◆ Instructions to follow
Where does the word "Colors" occur in the material? Copy each line that has it.
START Records supplied
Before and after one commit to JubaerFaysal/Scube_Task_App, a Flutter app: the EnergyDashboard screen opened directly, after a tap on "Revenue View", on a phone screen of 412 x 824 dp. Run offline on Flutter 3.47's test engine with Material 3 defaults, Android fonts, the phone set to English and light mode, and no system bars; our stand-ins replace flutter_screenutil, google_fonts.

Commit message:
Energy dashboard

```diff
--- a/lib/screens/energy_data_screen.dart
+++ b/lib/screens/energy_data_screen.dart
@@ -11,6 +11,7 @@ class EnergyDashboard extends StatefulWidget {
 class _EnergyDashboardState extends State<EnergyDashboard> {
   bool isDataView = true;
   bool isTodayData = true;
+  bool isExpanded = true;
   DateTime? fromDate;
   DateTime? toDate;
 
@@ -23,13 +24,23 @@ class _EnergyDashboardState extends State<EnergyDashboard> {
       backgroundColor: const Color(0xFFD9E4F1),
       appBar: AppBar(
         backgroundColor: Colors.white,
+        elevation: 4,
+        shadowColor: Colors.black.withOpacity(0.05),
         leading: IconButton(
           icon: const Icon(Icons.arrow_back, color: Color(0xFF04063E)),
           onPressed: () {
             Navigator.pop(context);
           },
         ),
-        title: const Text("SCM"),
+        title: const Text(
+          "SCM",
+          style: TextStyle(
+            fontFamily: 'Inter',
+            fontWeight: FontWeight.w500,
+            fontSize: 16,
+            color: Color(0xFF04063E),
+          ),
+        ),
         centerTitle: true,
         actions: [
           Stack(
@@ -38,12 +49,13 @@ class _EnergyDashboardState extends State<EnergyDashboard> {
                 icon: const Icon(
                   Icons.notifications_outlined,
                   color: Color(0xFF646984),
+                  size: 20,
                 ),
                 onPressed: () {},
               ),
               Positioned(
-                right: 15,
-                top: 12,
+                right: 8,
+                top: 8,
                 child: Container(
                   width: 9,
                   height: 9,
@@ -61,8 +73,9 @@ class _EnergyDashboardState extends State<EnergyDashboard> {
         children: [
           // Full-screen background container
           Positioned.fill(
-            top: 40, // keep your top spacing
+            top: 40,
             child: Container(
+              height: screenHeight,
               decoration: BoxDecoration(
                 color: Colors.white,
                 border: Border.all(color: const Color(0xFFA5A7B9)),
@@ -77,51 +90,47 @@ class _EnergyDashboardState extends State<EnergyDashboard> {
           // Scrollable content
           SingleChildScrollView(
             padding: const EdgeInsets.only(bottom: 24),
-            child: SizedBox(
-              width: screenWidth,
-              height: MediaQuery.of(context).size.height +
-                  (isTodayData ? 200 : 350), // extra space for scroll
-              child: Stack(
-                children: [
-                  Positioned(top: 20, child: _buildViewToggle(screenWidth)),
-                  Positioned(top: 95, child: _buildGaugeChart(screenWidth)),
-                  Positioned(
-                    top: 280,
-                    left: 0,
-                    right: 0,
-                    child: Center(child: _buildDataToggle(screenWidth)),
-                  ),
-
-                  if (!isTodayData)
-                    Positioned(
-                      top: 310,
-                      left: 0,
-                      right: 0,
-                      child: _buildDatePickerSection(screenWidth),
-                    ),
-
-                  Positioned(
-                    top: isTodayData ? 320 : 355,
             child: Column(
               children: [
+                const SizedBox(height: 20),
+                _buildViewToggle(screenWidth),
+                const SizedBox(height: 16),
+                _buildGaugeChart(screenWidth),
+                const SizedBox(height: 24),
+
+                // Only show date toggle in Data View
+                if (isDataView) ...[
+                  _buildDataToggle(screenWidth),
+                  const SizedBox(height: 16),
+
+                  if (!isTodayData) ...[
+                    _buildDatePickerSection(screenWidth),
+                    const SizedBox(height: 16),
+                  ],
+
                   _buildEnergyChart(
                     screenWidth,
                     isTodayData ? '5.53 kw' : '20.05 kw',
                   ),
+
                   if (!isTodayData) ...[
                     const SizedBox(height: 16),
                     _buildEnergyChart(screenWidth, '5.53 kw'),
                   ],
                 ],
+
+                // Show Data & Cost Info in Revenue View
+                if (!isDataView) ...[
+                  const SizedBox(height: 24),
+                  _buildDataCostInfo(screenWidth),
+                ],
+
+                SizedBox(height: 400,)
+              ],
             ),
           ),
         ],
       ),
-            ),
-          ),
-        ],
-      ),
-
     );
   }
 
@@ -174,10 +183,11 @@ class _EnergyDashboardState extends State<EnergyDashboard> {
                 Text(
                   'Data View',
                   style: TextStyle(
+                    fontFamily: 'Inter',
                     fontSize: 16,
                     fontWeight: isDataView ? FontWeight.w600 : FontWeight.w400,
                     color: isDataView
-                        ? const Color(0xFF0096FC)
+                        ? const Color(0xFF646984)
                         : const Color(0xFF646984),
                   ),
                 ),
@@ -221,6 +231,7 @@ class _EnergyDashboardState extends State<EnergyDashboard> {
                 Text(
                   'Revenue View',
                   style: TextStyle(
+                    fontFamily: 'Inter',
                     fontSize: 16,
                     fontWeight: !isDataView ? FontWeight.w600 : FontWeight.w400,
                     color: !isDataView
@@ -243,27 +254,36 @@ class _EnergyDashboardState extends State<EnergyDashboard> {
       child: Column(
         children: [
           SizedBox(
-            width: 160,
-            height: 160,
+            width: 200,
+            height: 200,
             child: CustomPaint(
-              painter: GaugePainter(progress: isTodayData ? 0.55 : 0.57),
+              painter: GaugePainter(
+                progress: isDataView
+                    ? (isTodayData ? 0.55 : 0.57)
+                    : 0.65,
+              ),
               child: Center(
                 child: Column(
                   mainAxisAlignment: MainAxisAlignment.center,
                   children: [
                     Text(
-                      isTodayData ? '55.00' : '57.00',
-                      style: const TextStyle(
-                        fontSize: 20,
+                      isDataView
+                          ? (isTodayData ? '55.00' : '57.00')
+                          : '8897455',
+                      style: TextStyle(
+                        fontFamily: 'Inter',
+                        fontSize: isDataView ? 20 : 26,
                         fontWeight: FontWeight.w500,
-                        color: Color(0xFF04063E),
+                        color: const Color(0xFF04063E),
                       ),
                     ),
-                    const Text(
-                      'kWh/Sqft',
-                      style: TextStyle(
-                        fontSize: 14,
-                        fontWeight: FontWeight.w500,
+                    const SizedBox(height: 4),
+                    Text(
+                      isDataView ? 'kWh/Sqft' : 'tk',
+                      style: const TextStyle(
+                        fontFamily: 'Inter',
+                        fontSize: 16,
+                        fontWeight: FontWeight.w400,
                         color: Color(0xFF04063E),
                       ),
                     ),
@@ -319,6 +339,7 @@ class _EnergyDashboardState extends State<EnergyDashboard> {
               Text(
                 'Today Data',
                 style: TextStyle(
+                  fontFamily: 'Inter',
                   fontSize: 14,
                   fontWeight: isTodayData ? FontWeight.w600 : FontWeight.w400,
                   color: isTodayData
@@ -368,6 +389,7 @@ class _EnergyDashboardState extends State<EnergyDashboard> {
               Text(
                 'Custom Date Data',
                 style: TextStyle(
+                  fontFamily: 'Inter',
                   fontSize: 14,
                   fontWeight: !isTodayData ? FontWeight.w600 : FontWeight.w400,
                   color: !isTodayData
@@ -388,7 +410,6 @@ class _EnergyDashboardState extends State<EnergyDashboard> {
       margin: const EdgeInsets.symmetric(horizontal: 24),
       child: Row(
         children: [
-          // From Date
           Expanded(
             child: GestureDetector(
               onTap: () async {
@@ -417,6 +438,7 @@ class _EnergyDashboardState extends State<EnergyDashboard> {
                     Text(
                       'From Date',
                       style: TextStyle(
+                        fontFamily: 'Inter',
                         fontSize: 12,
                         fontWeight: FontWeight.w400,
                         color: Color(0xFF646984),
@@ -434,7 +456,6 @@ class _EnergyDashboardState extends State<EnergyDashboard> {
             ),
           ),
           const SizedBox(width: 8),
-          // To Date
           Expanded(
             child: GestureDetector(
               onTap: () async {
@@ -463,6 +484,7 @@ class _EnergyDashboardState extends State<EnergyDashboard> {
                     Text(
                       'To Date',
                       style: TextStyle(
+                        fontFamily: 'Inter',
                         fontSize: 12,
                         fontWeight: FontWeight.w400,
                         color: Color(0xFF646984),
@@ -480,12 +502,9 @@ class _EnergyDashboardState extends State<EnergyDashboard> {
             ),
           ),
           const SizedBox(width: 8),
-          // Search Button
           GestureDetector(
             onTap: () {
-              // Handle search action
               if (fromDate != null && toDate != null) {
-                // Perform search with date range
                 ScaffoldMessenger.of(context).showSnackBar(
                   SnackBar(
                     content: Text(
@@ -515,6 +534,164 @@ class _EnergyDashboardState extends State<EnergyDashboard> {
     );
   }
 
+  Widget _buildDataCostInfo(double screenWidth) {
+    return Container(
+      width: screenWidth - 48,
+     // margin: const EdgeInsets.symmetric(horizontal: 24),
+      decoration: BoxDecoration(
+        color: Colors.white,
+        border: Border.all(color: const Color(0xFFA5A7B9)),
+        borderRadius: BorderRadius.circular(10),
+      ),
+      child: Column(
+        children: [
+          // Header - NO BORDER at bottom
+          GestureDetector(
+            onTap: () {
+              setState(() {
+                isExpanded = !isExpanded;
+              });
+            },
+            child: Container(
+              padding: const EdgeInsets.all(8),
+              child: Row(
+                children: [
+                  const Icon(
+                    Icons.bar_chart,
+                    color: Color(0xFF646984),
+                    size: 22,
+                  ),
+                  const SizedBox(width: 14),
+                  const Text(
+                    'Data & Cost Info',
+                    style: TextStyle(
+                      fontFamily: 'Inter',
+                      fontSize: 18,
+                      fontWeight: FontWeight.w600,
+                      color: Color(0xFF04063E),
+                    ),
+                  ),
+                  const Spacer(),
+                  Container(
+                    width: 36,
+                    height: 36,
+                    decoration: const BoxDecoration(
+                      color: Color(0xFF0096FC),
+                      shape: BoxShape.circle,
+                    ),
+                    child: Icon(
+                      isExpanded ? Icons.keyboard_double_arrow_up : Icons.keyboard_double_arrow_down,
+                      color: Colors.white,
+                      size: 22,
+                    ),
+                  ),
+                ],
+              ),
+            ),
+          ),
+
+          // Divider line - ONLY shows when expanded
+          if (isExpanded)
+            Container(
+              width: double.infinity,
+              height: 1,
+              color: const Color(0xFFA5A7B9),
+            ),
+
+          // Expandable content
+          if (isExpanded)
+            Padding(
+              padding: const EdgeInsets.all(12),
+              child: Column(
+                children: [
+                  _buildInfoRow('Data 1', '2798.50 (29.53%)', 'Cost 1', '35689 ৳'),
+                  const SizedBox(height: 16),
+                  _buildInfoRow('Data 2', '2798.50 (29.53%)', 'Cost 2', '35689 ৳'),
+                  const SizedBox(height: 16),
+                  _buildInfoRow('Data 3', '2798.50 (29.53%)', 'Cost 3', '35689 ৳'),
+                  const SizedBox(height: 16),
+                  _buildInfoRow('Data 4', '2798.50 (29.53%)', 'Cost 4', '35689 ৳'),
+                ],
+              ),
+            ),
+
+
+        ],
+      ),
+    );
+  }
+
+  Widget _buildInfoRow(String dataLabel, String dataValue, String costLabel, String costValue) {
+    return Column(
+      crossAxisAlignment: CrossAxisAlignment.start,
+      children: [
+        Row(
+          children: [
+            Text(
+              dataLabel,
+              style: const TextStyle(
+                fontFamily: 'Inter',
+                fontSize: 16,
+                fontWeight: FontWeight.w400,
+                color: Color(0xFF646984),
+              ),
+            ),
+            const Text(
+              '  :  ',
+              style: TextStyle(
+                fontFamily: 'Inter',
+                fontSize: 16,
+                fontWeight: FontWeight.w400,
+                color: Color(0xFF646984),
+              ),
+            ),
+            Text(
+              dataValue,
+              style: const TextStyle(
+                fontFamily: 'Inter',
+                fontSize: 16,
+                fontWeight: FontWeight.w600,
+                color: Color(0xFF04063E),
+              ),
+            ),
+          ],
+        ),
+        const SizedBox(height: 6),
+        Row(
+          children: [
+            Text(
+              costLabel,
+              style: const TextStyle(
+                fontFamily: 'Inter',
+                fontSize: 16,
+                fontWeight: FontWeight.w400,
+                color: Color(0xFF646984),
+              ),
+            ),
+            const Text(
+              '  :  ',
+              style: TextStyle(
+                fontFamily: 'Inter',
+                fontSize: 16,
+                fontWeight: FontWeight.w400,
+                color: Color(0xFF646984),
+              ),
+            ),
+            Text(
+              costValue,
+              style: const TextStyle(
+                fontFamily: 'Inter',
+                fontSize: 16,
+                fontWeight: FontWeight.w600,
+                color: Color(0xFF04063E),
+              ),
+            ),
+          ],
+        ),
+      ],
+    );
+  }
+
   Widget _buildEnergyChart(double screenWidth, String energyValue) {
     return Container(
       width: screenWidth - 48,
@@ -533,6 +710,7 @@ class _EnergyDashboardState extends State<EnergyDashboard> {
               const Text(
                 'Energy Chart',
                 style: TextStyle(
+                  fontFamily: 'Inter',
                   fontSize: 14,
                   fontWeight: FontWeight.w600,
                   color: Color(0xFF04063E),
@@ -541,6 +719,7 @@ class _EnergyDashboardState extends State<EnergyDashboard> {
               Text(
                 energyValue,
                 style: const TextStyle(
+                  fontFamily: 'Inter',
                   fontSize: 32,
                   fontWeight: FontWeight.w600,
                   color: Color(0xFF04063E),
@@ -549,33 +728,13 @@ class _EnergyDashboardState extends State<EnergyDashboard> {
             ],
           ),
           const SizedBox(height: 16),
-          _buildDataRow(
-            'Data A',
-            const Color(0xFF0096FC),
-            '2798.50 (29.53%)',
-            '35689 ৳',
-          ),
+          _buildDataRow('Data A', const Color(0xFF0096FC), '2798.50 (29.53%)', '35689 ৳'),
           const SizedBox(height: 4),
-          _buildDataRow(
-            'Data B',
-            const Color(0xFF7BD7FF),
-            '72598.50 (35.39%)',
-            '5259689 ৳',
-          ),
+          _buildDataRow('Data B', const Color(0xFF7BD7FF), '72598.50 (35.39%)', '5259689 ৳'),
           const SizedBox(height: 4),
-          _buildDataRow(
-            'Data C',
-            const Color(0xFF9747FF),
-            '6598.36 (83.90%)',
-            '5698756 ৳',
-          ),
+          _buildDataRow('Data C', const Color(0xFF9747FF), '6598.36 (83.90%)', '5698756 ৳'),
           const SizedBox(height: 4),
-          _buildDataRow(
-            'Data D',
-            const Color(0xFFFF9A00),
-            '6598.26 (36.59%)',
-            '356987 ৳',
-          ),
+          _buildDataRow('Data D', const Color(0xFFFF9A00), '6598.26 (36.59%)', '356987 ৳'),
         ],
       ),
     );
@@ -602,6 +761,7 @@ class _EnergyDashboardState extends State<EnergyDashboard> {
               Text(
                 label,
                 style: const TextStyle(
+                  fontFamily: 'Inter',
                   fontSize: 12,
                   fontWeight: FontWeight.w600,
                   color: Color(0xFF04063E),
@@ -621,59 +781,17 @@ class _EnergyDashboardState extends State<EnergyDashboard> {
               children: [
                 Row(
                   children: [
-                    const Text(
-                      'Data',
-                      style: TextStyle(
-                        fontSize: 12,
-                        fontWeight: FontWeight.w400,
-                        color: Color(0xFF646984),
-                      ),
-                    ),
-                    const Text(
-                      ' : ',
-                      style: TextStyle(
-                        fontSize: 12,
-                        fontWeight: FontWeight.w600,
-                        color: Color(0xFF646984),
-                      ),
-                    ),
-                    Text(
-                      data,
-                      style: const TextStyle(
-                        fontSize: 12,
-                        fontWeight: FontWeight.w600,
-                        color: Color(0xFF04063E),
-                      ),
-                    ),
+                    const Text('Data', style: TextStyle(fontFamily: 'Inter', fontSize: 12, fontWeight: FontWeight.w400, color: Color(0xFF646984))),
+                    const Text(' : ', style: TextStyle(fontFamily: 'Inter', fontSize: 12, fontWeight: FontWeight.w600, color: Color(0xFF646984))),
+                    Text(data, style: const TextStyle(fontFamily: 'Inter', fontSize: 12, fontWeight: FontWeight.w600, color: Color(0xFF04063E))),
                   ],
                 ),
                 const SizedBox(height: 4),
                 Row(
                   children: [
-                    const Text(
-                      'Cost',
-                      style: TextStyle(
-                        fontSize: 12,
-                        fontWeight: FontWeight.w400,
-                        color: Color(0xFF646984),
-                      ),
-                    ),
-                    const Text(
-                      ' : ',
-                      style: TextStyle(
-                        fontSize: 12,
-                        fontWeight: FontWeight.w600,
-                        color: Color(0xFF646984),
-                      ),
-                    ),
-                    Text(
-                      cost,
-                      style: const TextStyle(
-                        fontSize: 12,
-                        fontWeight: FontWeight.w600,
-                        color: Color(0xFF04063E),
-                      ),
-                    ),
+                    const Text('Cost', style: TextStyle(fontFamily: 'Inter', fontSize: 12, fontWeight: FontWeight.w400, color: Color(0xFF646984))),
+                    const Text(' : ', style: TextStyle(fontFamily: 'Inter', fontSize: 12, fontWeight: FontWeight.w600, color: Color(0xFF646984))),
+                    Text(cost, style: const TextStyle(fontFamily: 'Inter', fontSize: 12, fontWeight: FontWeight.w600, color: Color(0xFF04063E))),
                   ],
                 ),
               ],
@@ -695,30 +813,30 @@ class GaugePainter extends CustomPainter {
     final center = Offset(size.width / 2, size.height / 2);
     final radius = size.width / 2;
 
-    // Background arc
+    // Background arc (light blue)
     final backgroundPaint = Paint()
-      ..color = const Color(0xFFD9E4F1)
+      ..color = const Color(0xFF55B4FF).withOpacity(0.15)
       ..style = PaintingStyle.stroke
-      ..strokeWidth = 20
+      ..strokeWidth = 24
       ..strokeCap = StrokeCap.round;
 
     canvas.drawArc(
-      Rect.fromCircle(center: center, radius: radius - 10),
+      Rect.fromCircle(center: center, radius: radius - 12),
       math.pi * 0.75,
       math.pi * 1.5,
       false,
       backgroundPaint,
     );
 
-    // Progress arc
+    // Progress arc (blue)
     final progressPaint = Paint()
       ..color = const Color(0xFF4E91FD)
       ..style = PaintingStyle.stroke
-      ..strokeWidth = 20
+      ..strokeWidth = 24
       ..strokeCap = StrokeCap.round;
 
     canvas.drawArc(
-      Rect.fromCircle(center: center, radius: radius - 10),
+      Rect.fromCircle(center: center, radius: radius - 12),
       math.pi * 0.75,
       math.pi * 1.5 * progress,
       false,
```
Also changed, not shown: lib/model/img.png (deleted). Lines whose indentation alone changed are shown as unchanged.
END Records supplied
◆ Solution below
         backgroundColor: Colors.white,
+        shadowColor: Colors.black.withOpacity(0.05),
                 color: Colors.white,
+        color: Colors.white,
+                      color: Colors.white,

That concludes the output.